◆ **WHAT THE TASK ASKS**
Among the lines below, keep only those from the one containing "Before and after one commit to codigo-natural/ecommerce-shop, a" through the one containing "Also changed, not shown: public/css/style.css.", and reproduce them exactly.

SOURCE MATERIAL Start Marker

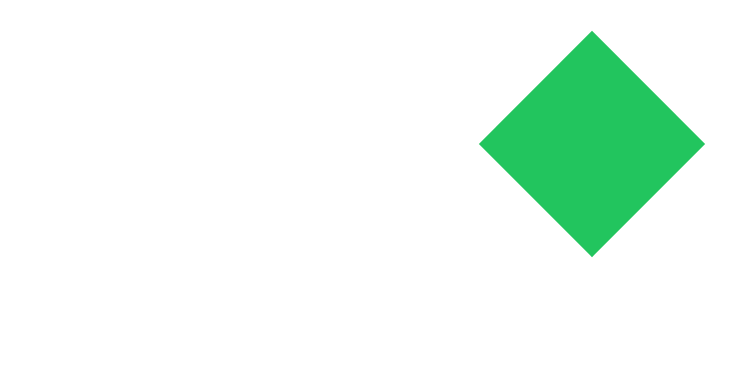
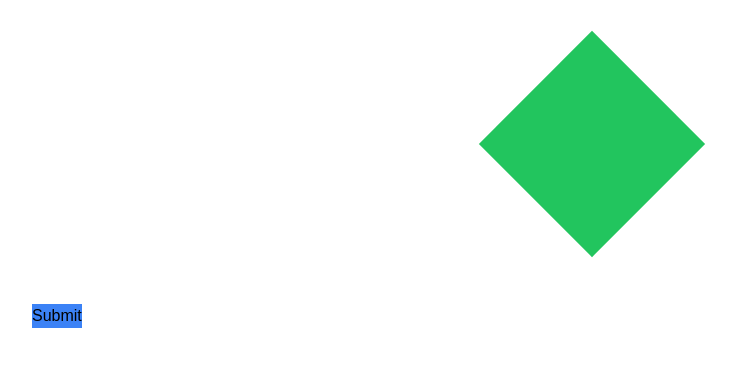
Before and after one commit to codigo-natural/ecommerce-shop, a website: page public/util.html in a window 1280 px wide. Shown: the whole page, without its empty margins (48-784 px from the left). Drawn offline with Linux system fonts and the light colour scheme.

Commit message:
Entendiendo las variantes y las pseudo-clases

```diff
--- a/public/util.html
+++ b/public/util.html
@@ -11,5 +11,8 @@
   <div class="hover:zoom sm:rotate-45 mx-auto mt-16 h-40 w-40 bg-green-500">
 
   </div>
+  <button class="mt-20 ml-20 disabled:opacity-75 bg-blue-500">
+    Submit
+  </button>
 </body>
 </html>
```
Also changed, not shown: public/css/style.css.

SOURCE MATERIAL End Marker
SOURCE MATERIAL Start Marker

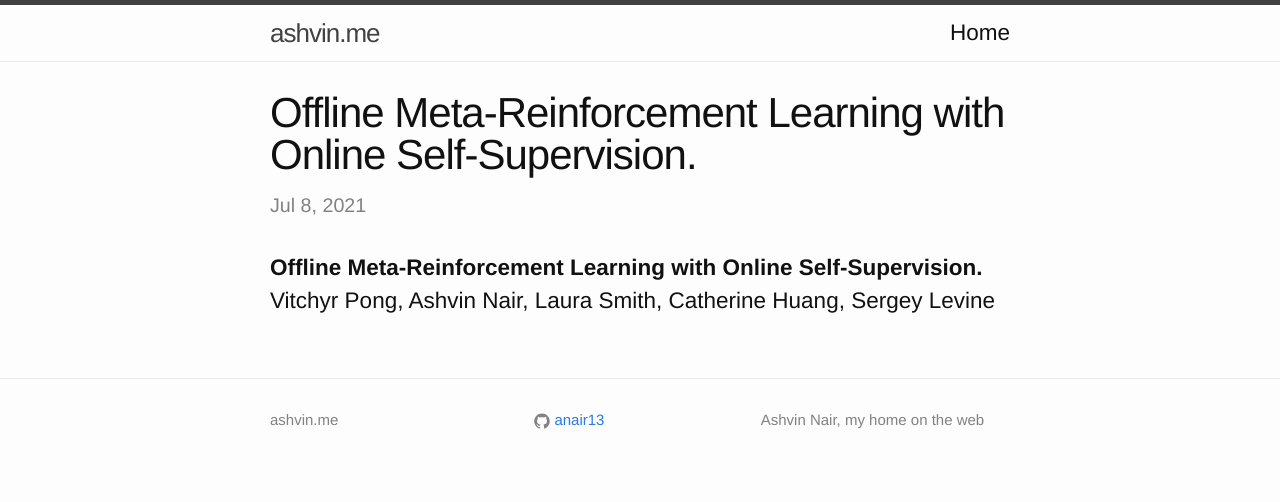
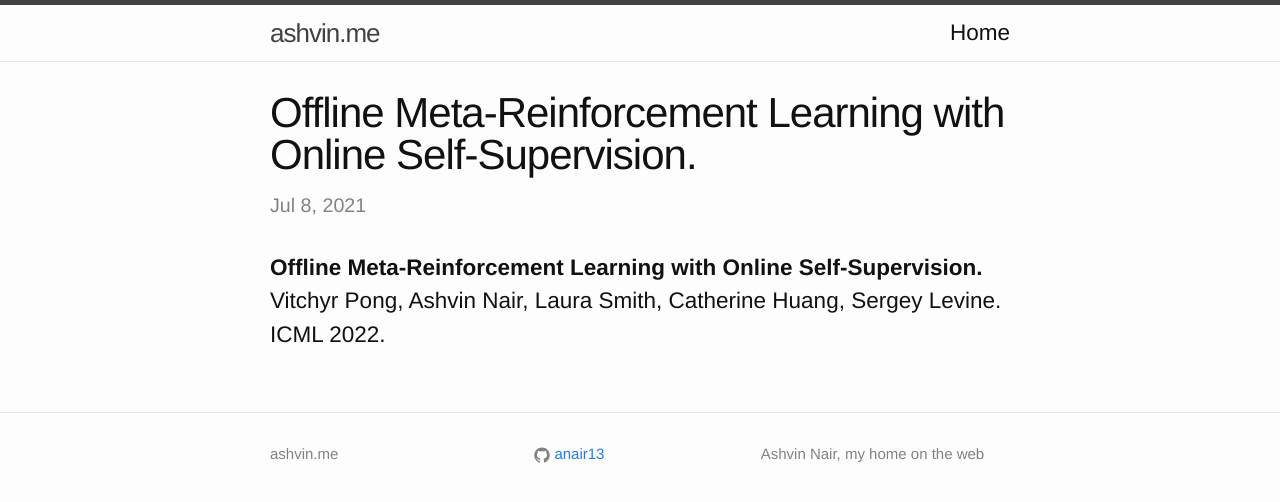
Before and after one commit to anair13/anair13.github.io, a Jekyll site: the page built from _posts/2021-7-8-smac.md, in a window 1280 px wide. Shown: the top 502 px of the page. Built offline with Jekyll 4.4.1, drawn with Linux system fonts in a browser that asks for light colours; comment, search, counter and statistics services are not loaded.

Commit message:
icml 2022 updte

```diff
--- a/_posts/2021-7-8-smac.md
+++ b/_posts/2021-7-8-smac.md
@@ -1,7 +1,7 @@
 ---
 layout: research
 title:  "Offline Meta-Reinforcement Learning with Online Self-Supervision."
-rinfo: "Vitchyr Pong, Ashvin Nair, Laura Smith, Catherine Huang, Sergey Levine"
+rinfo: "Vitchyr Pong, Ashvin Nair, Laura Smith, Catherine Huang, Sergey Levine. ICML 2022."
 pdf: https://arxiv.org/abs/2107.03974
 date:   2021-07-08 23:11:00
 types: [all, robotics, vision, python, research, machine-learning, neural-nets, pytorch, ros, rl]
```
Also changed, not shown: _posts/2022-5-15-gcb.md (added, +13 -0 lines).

SOURCE MATERIAL End Marker

◆ **RESPONSE TO THIS EXERCISE**
Before and after one commit to codigo-natural/ecommerce-shop, a website: page public/util.html in a window 1280 px wide. Shown: the whole page, without its empty margins (48-784 px from the left). Drawn offline with Linux system fonts and the light colour scheme.

Commit message:
Entendiendo las variantes y las pseudo-clases

```diff
--- a/public/util.html
+++ b/public/util.html
@@ -11,5 +11,8 @@
   <div class="hover:zoom sm:rotate-45 mx-auto mt-16 h-40 w-40 bg-green-500">
 
   </div>
+  <button class="mt-20 ml-20 disabled:opacity-75 bg-blue-500">
+    Submit
+  </button>
 </body>
 </html>
```
Also changed, not shown: public/css/style.css.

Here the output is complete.